In terms of plot, the film is both circular and abstract– the narrative loops at least twice around before finding its way back to center, bringing us to the movie’s conclusion and climax. It starts off with our main character, a reporter by the name of Damien, who wins a game of Scrabble one night and is thus visited by a ghost. He ends up following it outside, down the street and towards the front of a large building. Visiting the buidling again the next morning, Damien meets it’s three female residents who seem to belong to something between a Christian commune and secret society, yet seem set on ignoring his presence. Getting permission to stay, Damien is drawn into the mysteries of the house, but soon finds himself fighting to escape. Bizarre? Yes. Cohesive? Sort of. Pretty to look at? You bet.
I can only speculate it’s the Brussels-based director’s background in visual art that helps her construct the images in her first feature film. Her usage of light and shadow is noteworthy, as they function to draw the viewer in and (at times) push the action forward– in the strange expansive building the film is predominantly set in, one is compelled into further rooms by light emanating from keyholes, drawn toward characters surrounded by halos of light in an otherwise unlit space. Shadows in corners move and shift, and one grows acutely aware (and afraid) of what lies just beyond the edge of the light. Indeed, I had a moment where I found myself consciously thankful for the invention of color photography– the film’s images were truly stunning, in particular the final scene featuring a “set” designed by artist Lucy McKenzie.
The film’s ambient sound track by Nicholas Bussman only heightens the tension, bringing a general sense of unease and discomfort to the piece. The film’s characters maintain an apparent detachment from the story progressing around them, a reminder of Bresson’s preference for that austere acting style using non-professional players. At the same time, all this detachment and ambience can lead the viewer to lose interest, and I don’t quite see what the occasional slow motion scenes really add to the film. Additionally, Abracadabra’s brief ‘interlude’ mid-way along, adapting a scene from Saki’s 1911 short story The Open Window, seemed somewhat incongruous with the rest of the film.

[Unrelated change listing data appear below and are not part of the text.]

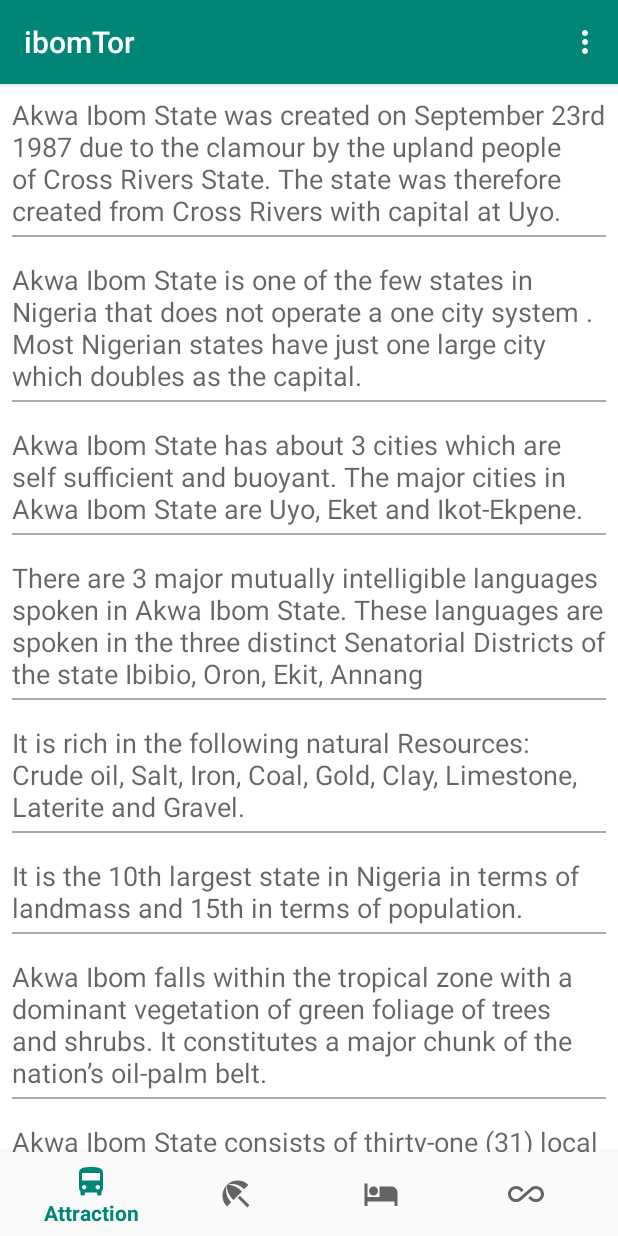
After one commit to nimrid/ibomTor, an Android app: the fragment FactsFragment placed in its activity, on a phone screen of 412 x 824 dp. The commit adds this screen. Run offline under Robolectric (Android 15) with nearby library versions, the phone set to English and light mode, and no system bars.

Commit message:
A new look to the UI

```diff
--- /dev/null
+++ b/app/src/main/java/ng/com/gocheck/ibomtor/Facts.java
@@ -0,0 +1,16 @@
+package ng.com.gocheck.ibomtor;
+
+public class Facts {
+    private int points;
+
+    public Facts(int points) {
+        this.points = points;
+    }
+
+    public Facts(){}
+
+    public int getPoints() {
+        return points;
+    }
+
+}
--- /dev/null
+++ b/app/src/main/java/ng/com/gocheck/ibomtor/FactsFragment.java
@@ -0,0 +1,86 @@
+package ng.com.gocheck.ibomtor;
+
+import android.os.Bundle;
+import android.support.annotation.NonNull;
+import android.support.annotation.Nullable;
+import android.support.v4.app.Fragment;
+import android.support.v7.widget.LinearLayoutManager;
+import android.support.v7.widget.RecyclerView;
+import android.view.LayoutInflater;
+import android.view.View;
+import android.view.ViewGroup;
+import android.widget.TextView;
+
+import java.util.ArrayList;
+import java.util.List;
+
+public class FactsFragment extends Fragment {
+    private List<Facts> mFactsList;
+
+    @Nullable
+    @Override
+    public View onCreateView(@NonNull LayoutInflater inflater, @Nullable ViewGroup container, @Nullable Bundle savedInstanceState) {
+        View view = inflater.inflate(R.layout.fragment_list, container, false);
+        RecyclerView recyclerView = view.findViewById(R.id.recycler_view);
+        recyclerView.setLayoutManager(new LinearLayoutManager(getActivity()));
+
+        Adapter adapter = new Adapter(mFactsList);
+        recyclerView.setAdapter(adapter);
+        return view;
+    }
+
+    @Override
+    public void onCreate(@Nullable Bundle savedInstanceState) {
+        super.onCreate(savedInstanceState);
+        mFactsList = new ArrayList<>();
+
+        mFactsList.add(new Facts(R.string.fact1));
+        mFactsList.add(new Facts(R.string.facts2));
+        mFactsList.add(new Facts(R.string.facts3));
+        mFactsList.add(new Facts(R.string.facts4));
+        mFactsList.add(new Facts(R.string.facts5));
+        mFactsList.add(new Facts(R.string.facts6));
+        mFactsList.add(new Facts(R.string.facts7));
+        mFactsList.add(new Facts(R.string.facts8));
+        mFactsList.add(new Facts(R.string.facts9));
+        mFactsList.add(new Facts(R.string.facts10));
+        mFactsList.add(new Facts(R.string.facts11));
+    }
+
+    private class viewHolder extends RecyclerView.ViewHolder{
+        private TextView textView;
+
+        public viewHolder(@NonNull View itemView) {
+            super(itemView);
+            textView = itemView.findViewById(R.id.factsText);
+
+        }
+    }
+
+
+    private class Adapter extends RecyclerView.Adapter<viewHolder>{
+        private List<Facts> mFacts;
+        public Adapter(List<Facts> facts){
+            mFacts = facts;
+        }
+
+        @NonNull
+        @Override
+        public viewHolder onCreateViewHolder(@NonNull ViewGroup viewGroup, int i) {
+            LayoutInflater inflater = LayoutInflater.from(getActivity());
+            View view = inflater.inflate(R.layout.facts_list, viewGroup, false);
+            return new viewHolder(view);
+        }
+
+        @Override
+        public void onBindViewHolder(@NonNull viewHolder viewHolder, int i) {
+            Facts facts = mFacts.get(i);
+            viewHolder.textView.setText(facts.getPoints());
+        }
+
+        @Override
+        public int getItemCount() {
+            return mFacts.size();
+        }
+    }
+}
--- /dev/null
+++ b/app/src/main/res/drawable/geolocate.xml
@@ -0,0 +1,5 @@
+<vector android:height="24dp" android:tint="#FFFFFF"
+    android:viewportHeight="24.0" android:viewportWidth="24.0"
+    android:width="24dp" xmlns:android="http://schemas.android.com/apk/res/android">
+    <path android:fillColor="#FF000000" android:pathData="M12,8c-2.21,0 -4,1.79 -4,4s1.79,4 4,4 4,-1.79 4,-4 -1.79,-4 -4,-4zM20.94,11c-0.46,-4.17 -3.77,-7.48 -7.94,-7.94L13,1h-2v2.06C6.83,3.52 3.52,6.83 3.06,11L1,11v2h2.06c0.46,4.17 3.77,7.48 7.94,7.94L11,23h2v-2.06c4.17,-0.46 7.48,-3.77 7.94,-7.94L23,13v-2h-2.06zM12,19c-3.87,0 -7,-3.13 -7,-7s3.13,-7 7,-7 7,3.13 7,7 -3.13,7 -7,7z"/>
+</vector>
--- /dev/null
+++ b/app/src/main/res/layout/facts_list.xml
@@ -0,0 +1,41 @@
+<?xml version="1.0" encoding="utf-8"?>
+<android.support.constraint.ConstraintLayout
+    xmlns:android="http://schemas.android.com/apk/res/android"
+    xmlns:app="http://schemas.android.com/apk/res-auto"
+    xmlns:tools="http://schemas.android.com/tools"
+    android:layout_width="match_parent"
+    android:layout_height="wrap_content">
+
+    <TextView
+        android:id="@+id/factsText"
+        android:layout_width="match_parent"
+        android:layout_height="wrap_content"
+        android:layout_marginStart="8dp"
+        android:layout_marginTop="8dp"
+        android:layout_marginEnd="8dp"
+        android:layout_marginBottom="8dp"
+        android:hint="@string/facts"
+        android:textAppearance="@style/TextAppearance.AppCompat.Medium"
+        android:typeface="sans"
+        app:layout_constraintBottom_toBottomOf="parent"
+        app:layout_constraintEnd_toEndOf="parent"
+        app:layout_constraintHorizontal_bias="0.0"
+        app:layout_constraintStart_toStartOf="parent"
+        app:layout_constraintTop_toTopOf="parent"
+        app:layout_constraintVertical_bias="0.0" />
+
+    <View
+        android:id="@+id/view2"
+        android:layout_width="match_parent"
+        android:layout_height="1dp"
+        android:layout_marginStart="8dp"
+        android:layout_marginTop="4dp"
+        android:layout_marginEnd="8dp"
+        android:layout_marginBottom="8dp"
+        android:background="@android:color/darker_gray"
+        app:layout_constraintBottom_toBottomOf="parent"
+        app:layout_constraintEnd_toEndOf="parent"
+        app:layout_constraintStart_toStartOf="parent"
+        app:layout_constraintTop_toBottomOf="@+id/factsText" />
+
+</android.support.constraint.ConstraintLayout>
```
Also changed, not shown: app/src/main/java/ng/com/gocheck/ibomtor/MapsActivity.java (+7 -3 lines), app/src/main/res/layout/activity_fact.xml (added, +8 -0 lines), app/src/main/res/layout/activity_map.xml (added, +41 -0 lines).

All this being said, while Abracadabra isn’t ground breaking, nor does it conform to the conventions of European art-house cinema, and challenge traditional notions of the ‘horror’ genre. There’s still a lot going for it, and the film remains a pleasure to watch.